WORK INSTRUCTION:
The required output is all lines below that contain the word "else".

Content starts

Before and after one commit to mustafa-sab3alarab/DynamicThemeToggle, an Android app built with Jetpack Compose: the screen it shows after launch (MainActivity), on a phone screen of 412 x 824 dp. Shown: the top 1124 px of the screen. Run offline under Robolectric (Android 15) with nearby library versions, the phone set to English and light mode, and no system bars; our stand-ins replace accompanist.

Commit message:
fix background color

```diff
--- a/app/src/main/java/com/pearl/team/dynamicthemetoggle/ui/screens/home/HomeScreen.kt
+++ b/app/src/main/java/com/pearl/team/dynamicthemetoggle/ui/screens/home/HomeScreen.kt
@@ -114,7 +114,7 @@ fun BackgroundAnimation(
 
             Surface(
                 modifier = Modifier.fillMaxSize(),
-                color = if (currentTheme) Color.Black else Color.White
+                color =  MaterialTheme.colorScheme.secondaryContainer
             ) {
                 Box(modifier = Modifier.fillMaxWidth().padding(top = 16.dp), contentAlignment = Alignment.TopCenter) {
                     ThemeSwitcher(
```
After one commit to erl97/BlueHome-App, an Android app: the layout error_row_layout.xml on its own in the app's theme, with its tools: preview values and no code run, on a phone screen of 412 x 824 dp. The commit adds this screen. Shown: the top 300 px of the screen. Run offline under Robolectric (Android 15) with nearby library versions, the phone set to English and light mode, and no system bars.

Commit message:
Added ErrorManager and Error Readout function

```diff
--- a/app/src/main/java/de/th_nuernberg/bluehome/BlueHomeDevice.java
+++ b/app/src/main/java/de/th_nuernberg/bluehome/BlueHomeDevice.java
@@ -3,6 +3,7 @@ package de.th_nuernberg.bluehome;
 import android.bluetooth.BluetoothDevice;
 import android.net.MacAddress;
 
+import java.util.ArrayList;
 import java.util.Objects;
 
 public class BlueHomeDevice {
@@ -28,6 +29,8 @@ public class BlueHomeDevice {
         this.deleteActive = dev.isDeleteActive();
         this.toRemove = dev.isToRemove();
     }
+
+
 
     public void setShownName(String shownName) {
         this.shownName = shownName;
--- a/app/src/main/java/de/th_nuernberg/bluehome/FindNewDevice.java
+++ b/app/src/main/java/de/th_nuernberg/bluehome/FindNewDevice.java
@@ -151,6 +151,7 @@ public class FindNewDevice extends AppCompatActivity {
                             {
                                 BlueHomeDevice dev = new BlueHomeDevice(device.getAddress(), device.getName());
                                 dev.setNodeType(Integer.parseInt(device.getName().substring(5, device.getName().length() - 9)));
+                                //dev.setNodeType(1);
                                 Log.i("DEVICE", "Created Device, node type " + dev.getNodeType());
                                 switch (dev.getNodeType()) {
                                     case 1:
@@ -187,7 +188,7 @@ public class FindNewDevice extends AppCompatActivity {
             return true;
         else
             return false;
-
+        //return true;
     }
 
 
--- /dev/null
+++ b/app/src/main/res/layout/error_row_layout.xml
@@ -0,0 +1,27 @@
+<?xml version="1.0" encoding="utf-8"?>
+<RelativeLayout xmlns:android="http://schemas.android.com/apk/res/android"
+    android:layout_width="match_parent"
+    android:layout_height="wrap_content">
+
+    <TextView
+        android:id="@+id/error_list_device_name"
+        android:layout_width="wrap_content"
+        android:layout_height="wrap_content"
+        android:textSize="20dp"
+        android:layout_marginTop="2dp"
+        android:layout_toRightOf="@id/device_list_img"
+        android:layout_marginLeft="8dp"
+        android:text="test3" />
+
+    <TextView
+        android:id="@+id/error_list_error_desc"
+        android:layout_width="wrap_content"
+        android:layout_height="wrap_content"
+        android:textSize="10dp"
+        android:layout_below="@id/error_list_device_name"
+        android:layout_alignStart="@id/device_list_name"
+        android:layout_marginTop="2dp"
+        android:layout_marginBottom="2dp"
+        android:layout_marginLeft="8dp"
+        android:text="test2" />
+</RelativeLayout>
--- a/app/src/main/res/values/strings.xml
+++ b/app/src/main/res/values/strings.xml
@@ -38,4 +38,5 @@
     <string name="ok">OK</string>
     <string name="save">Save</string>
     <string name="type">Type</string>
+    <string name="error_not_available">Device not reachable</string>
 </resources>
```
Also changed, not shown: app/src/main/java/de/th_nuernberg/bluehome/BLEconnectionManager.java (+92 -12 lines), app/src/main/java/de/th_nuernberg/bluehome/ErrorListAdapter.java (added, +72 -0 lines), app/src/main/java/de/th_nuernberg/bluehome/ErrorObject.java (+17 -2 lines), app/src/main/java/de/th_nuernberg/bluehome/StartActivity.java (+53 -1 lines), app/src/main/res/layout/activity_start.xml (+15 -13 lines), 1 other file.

Content ends

OUTPUT BELOW:
-                color = if (currentTheme) Color.Black else Color.White
         else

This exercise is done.